(Latin: egg)

Animals that develop within eggs and which remain within the mother's body up until they hatch or are about to hatch.
The process whereby eggs are produced that stay inside the maternal body for incubation and development and hatch just before, or following, extrusion. This is common among many reptiles.
The production of fully formed eggs that are retained, and hatched, inside the maternal body with the release of live offspring.

Ovoviviparity is employed by many aquatic life forms; such as, fish and some sharks, reptiles, and invertebrates.

The young of ovoviviparous amphibians are sometimes born as larvae, and undergo metamorphosis; a biological process by which an animal physically develops after birth or hatching outside the body of the mother.

Characterized by the production of large, yolky, shell-protected eggs that are retained and develop within the reproductive tract of the female.

The young receive nourishment only from the yolk.
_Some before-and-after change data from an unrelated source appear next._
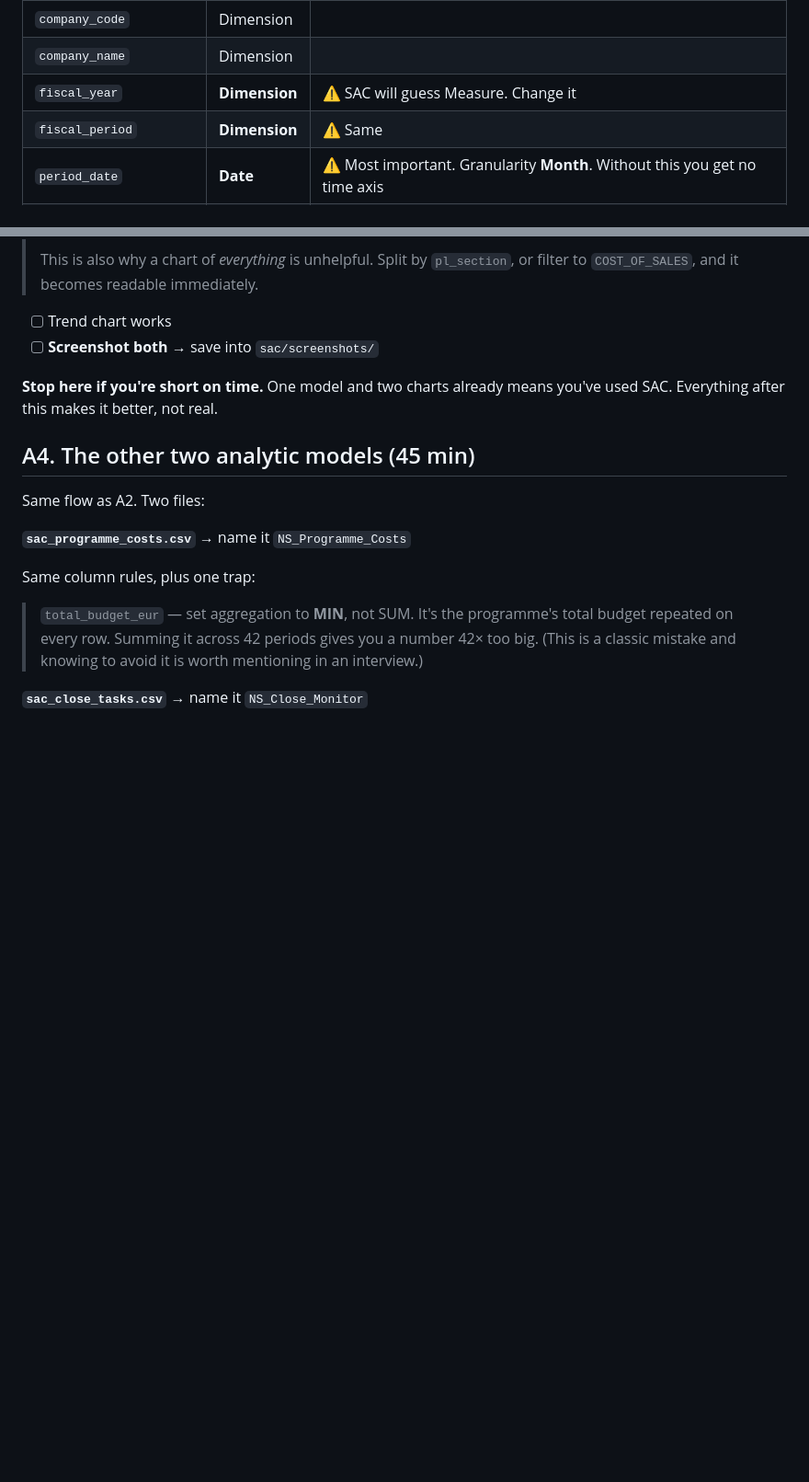
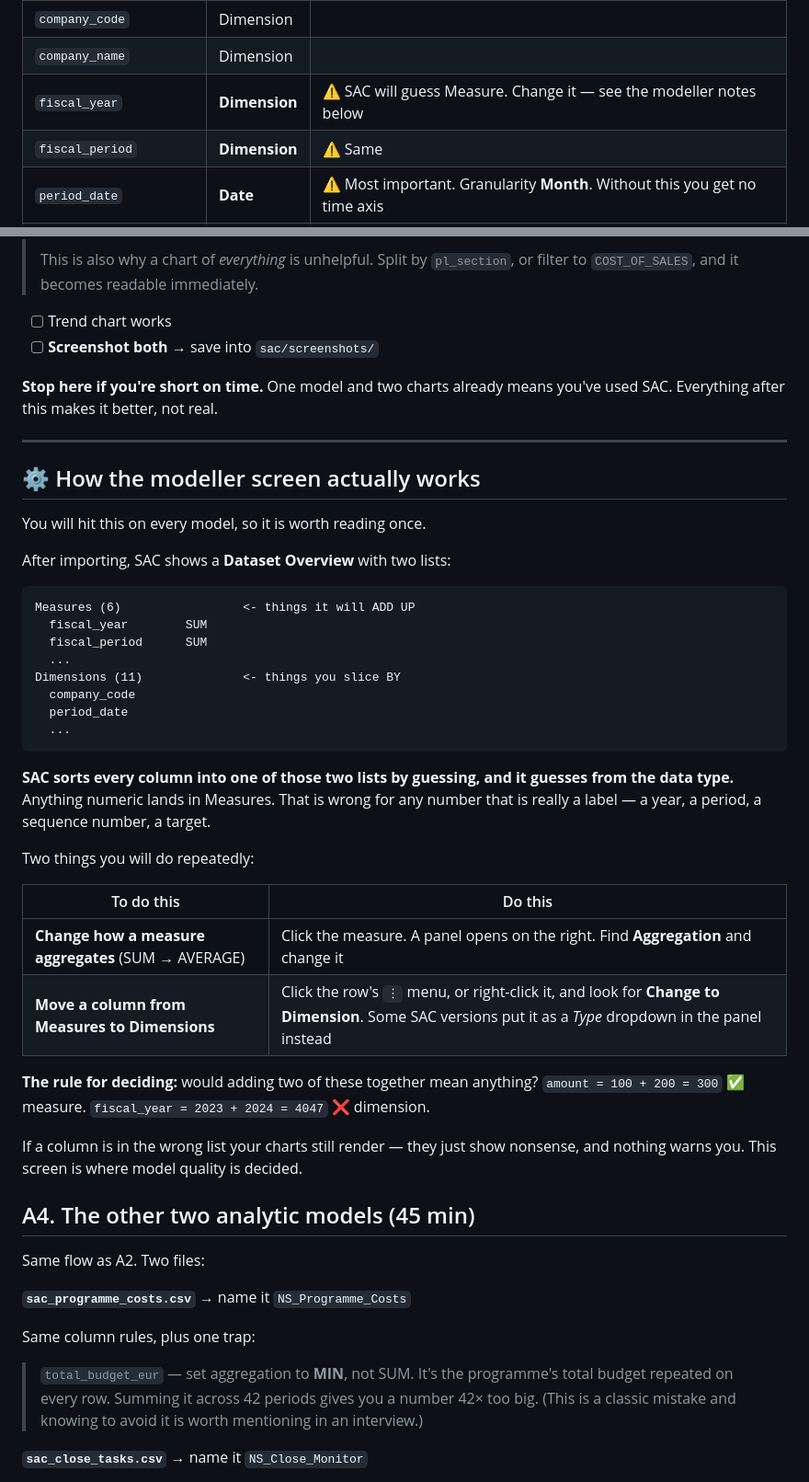
Before and after one commit to Aymane-git21/nova-finance-bi, a Markdown page: START-HERE.md, 2 parts joined by grey strips. Shown at 92% size. Drawn GitHub-style; blank space fills up the shorter version.

````diff
--- a/START-HERE.md
+++ b/START-HERE.md
@@ -82,7 +82,7 @@ C:\Users\ayman\Desktop\nova-finance-bi\sac\extracts\
 |---|---|---|
 | `company_code` | Dimension | |
 | `company_name` | Dimension | |
-| `fiscal_year` | **Dimension** | ⚠️ SAC will guess Measure. Change it |
+| `fiscal_year` | **Dimension** | ⚠️ SAC will guess Measure. Change it — see the modeller notes below |
 | `fiscal_period` | **Dimension** | ⚠️ Same |
 | `period_date` | **Date** | ⚠️ Most important. Granularity **Month**. Without this you get no time axis |
 | `fiscal_period_label` | Dimension | |
@@ -152,6 +152,43 @@ You should get separate lines for revenue and each cost category across three an
 
 **Stop here if you're short on time.** One model and two charts already means you've used SAC. Everything after this makes it better, not real.
 
+---
+
+## ⚙️ How the modeller screen actually works
+
+You will hit this on every model, so it is worth reading once.
+
+After importing, SAC shows a **Dataset Overview** with two lists:
+
+```
+Measures (6)                 <- things it will ADD UP
+  fiscal_year        SUM
+  fiscal_period      SUM
+  ...
+Dimensions (11)              <- things you slice BY
+  company_code
+  period_date
+  ...
+```
+
+**SAC sorts every column into one of those two lists by guessing, and it guesses
+from the data type.** Anything numeric lands in Measures. That is wrong for any
+number that is really a label — a year, a period, a sequence number, a target.
+
+Two things you will do repeatedly:
+
+| To do this | Do this |
+|---|---|
+| **Change how a measure aggregates** (SUM → AVERAGE) | Click the measure. A panel opens on the right. Find **Aggregation** and change it |
+| **Move a column from Measures to Dimensions** | Click the row's `⋮` menu, or right-click it, and look for **Change to Dimension**. Some SAC versions put it as a *Type* dropdown in the panel instead |
+
+**The rule for deciding:** would adding two of these together mean anything?
+`amount = 100 + 200 = 300` ✅ measure.
+`fiscal_year = 2023 + 2024 = 4047` ❌ dimension.
+
+If a column is in the wrong list your charts still render — they just show
+nonsense, and nothing warns you. This screen is where model quality is decided.
+
 ## A4. The other two analytic models (45 min)
 
 Same flow as A2. Two files:
````
Also changed, not shown: other parts of START-HERE.md (+18 -4 lines).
Hatching is internal, and the young are then released to the outside. Some insects, sharks, fish, snakes, and lizards are ovoviparous.